-- EXTRACTED INFORMATION follows --

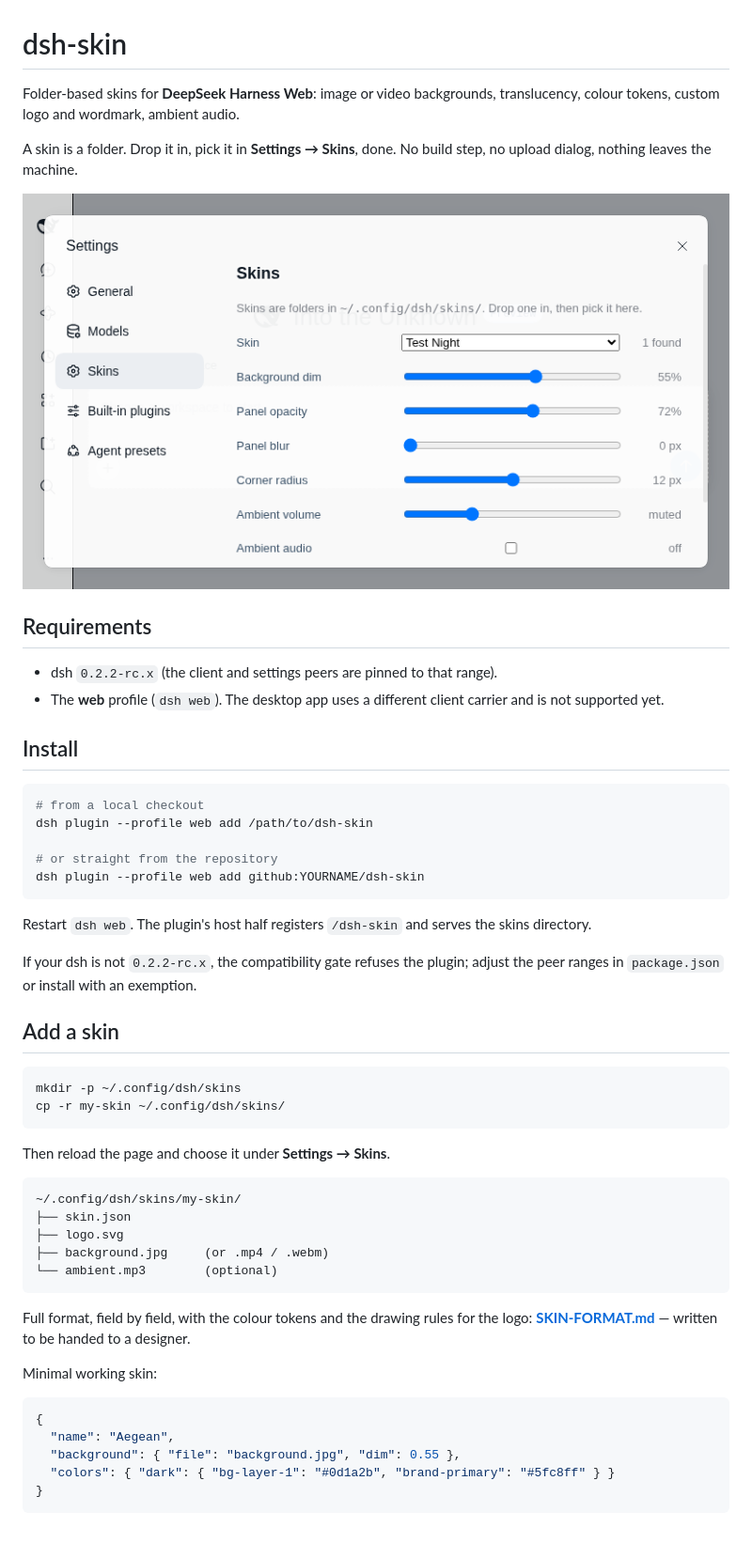
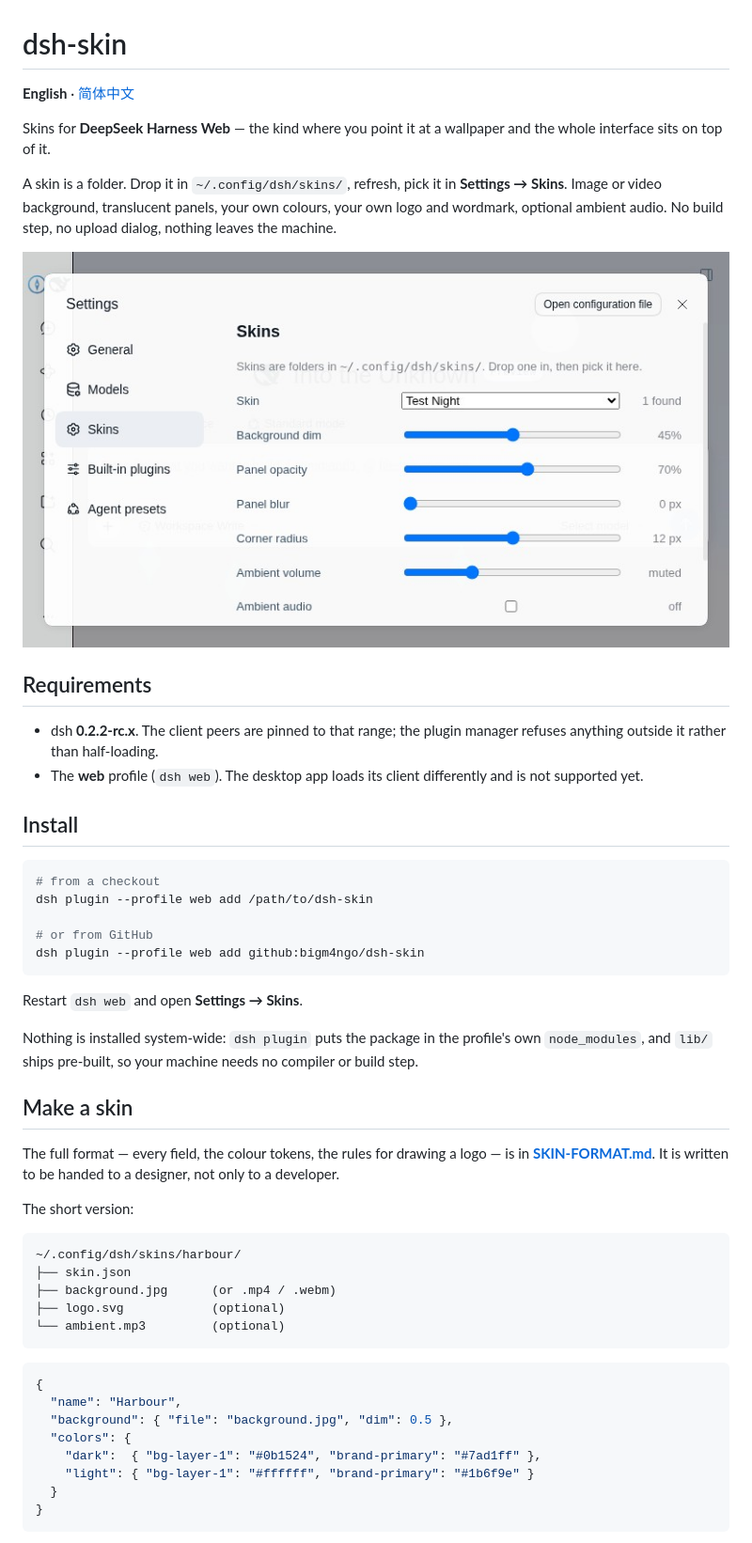
Before and after one commit to bigm4ngo/dsh-skin, a Markdown page: README.md, the part around one of its changes. Shown at 94% size. Drawn GitHub-style; pictures changed too: screenshots/settings.png.

````diff
--- a/README.md
+++ b/README.md
@@ -1,61 +1,62 @@
 # dsh-skin
 
-Folder-based skins for **DeepSeek Harness Web**: image or video backgrounds, translucency, colour
-tokens, custom logo and wordmark, ambient audio.
+**English** · [简体中文](README.zh.md)
 
-A skin is a folder. Drop it in, pick it in **Settings → Skins**, done. No build step, no upload
-dialog, nothing leaves the machine.
+Skins for **DeepSeek Harness Web** — the kind where you point it at a wallpaper and the whole
+interface sits on top of it.
 
-![Skins settings](screenshots/settings.png)
+A skin is a folder. Drop it in `~/.config/dsh/skins/`, refresh, pick it in **Settings → Skins**.
+Image or video background, translucent panels, your own colours, your own logo and wordmark, optional
+ambient audio. No build step, no upload dialog, nothing leaves the machine.
+
+![Skins settings page](screenshots/settings.png)
 
 ## Requirements
 
-- dsh `0.2.2-rc.x` (the client and settings peers are pinned to that range).
-- The **web** profile (`dsh web`). The desktop app uses a different client carrier and is not
-  supported yet.
+- dsh **0.2.2-rc.x**. The client peers are pinned to that range; the plugin manager refuses anything
+  outside it rather than half-loading.
+- The **web** profile (`dsh web`). The desktop app loads its client differently and is not supported
+  yet.
 
 ## Install
 
 ```bash
-# from a local checkout
+# from a checkout
 dsh plugin --profile web add /path/to/dsh-skin
 
-# or straight from the repository
-dsh plugin --profile web add github:YOURNAME/dsh-skin
+# or from GitHub
+dsh plugin --profile web add github:bigm4ngo/dsh-skin
 ```
 
-Restart `dsh web`. The plugin's host half registers `/dsh-skin` and serves the skins directory.
+Restart `dsh web` and open **Settings → Skins**.
 
-If your dsh is not `0.2.2-rc.x`, the compatibility gate refuses the plugin; adjust the peer ranges in
-`package.json` or install with an exemption.
+Nothing is installed system-wide: `dsh plugin` puts the package in the profile's own `node_modules`,
+and `lib/` ships pre-built, so your machine needs no compiler or build step.
 
-## Add a skin
+## Make a skin
 
-```bash
-mkdir -p ~/.config/dsh/skins
-cp -r my-skin ~/.config/dsh/skins/
-```
+The full format — every field, the colour tokens, the rules for drawing a logo — is in
+**[SKIN-FORMAT.md](SKIN-FORMAT.md)**. It is written to be handed to a designer, not only to a
+developer.
 
-Then reload the page and choose it under **Settings → Skins**.
+The short version:
 
 ```
-~/.config/dsh/skins/my-skin/
+~/.config/dsh/skins/harbour/
 ├── skin.json
-├── logo.svg
-├── background.jpg     (or .mp4 / .webm)
-└── ambient.mp3        (optional)
+├── background.jpg      (or .mp4 / .webm)
+├── logo.svg            (optional)
+└── ambient.mp3         (optional)
 ```
-
-Full format, field by field, with the colour tokens and the drawing rules for the logo:
-**[SKIN-FORMAT.md](SKIN-FORMAT.md)** — written to be handed to a designer.
-
-Minimal working skin:
 
 ```json
 {
-  "name": "Aegean",
-  "background": { "file": "background.jpg", "dim": 0.55 },
-  "colors": { "dark": { "bg-layer-1": "#0d1a2b", "brand-primary": "#5fc8ff" } }
+  "name": "Harbour",
+  "background": { "file": "background.jpg", "dim": 0.5 },
+  "colors": {
+    "dark":  { "bg-layer-1": "#0b1524", "brand-primary": "#7ad1ff" },
+    "light": { "bg-layer-1": "#ffffff", "brand-primary": "#1b6f9e" }
+  }
 }
 ```
 
````
Also changed, not shown: other parts of README.md (+38 -22 lines), README.zh.md (added, +108 -0 lines), screenshots/applied.png, screenshots/branding.png (deleted), 3 other files.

-- EXTRACTED INFORMATION concluded --

* _INSTRUCTIONS FOR THE TASK_: Write the records out again in full, exactly, and skip every picture.

* _TASK RESULT_:
Before and after one commit to bigm4ngo/dsh-skin, a Markdown page: README.md, the part around one of its changes. Shown at 94% size. Drawn GitHub-style; pictures changed too: screenshots/settings.png.

````diff
--- a/README.md
+++ b/README.md
@@ -1,61 +1,62 @@
 # dsh-skin
 
-Folder-based skins for **DeepSeek Harness Web**: image or video backgrounds, translucency, colour
-tokens, custom logo and wordmark, ambient audio.
+**English** · [简体中文](README.zh.md)
 
-A skin is a folder. Drop it in, pick it in **Settings → Skins**, done. No build step, no upload
-dialog, nothing leaves the machine.
+Skins for **DeepSeek Harness Web** — the kind where you point it at a wallpaper and the whole
+interface sits on top of it.
 
-![Skins settings](screenshots/settings.png)
+A skin is a folder. Drop it in `~/.config/dsh/skins/`, refresh, pick it in **Settings → Skins**.
+Image or video background, translucent panels, your own colours, your own logo and wordmark, optional
+ambient audio. No build step, no upload dialog, nothing leaves the machine.
+
+![Skins settings page](screenshots/settings.png)
 
 ## Requirements
 
-- dsh `0.2.2-rc.x` (the client and settings peers are pinned to that range).
-- The **web** profile (`dsh web`). The desktop app uses a different client carrier and is not
-  supported yet.
+- dsh **0.2.2-rc.x**. The client peers are pinned to that range; the plugin manager refuses anything
+  outside it rather than half-loading.
+- The **web** profile (`dsh web`). The desktop app loads its client differently and is not supported
+  yet.
 
 ## Install
 
 ```bash
-# from a local checkout
+# from a checkout
 dsh plugin --profile web add /path/to/dsh-skin
 
-# or straight from the repository
-dsh plugin --profile web add github:YOURNAME/dsh-skin
+# or from GitHub
+dsh plugin --profile web add github:bigm4ngo/dsh-skin
 ```
 
-Restart `dsh web`. The plugin's host half registers `/dsh-skin` and serves the skins directory.
+Restart `dsh web` and open **Settings → Skins**.
 
-If your dsh is not `0.2.2-rc.x`, the compatibility gate refuses the plugin; adjust the peer ranges in
-`package.json` or install with an exemption.
+Nothing is installed system-wide: `dsh plugin` puts the package in the profile's own `node_modules`,
+and `lib/` ships pre-built, so your machine needs no compiler or build step.
 
-## Add a skin
+## Make a skin
 
-```bash
-mkdir -p ~/.config/dsh/skins
-cp -r my-skin ~/.config/dsh/skins/
-```
+The full format — every field, the colour tokens, the rules for drawing a logo — is in
+**[SKIN-FORMAT.md](SKIN-FORMAT.md)**. It is written to be handed to a designer, not only to a
+developer.
 
-Then reload the page and choose it under **Settings → Skins**.
+The short version:
 
 ```
-~/.config/dsh/skins/my-skin/
+~/.config/dsh/skins/harbour/
 ├── skin.json
-├── logo.svg
-├── background.jpg     (or .mp4 / .webm)
-└── ambient.mp3        (optional)
+├── background.jpg      (or .mp4 / .webm)
+├── logo.svg            (optional)
+└── ambient.mp3         (optional)
 ```
-
-Full format, field by field, with the colour tokens and the drawing rules for the logo:
-**[SKIN-FORMAT.md](SKIN-FORMAT.md)** — written to be handed to a designer.
-
-Minimal working skin:
 
 ```json
 {
-  "name": "Aegean",
-  "background": { "file": "background.jpg", "dim": 0.55 },
-  "colors": { "dark": { "bg-layer-1": "#0d1a2b", "brand-primary": "#5fc8ff" } }
+  "name": "Harbour",
+  "background": { "file": "background.jpg", "dim": 0.5 },
+  "colors": {
+    "dark":  { "bg-layer-1": "#0b1524", "brand-primary": "#7ad1ff" },
+    "light": { "bg-layer-1": "#ffffff", "brand-primary": "#1b6f9e" }
+  }
 }
 ```
 
````
Also changed, not shown: other parts of README.md (+38 -22 lines), README.zh.md (added, +108 -0 lines), screenshots/applied.png, screenshots/branding.png (deleted), 3 other files.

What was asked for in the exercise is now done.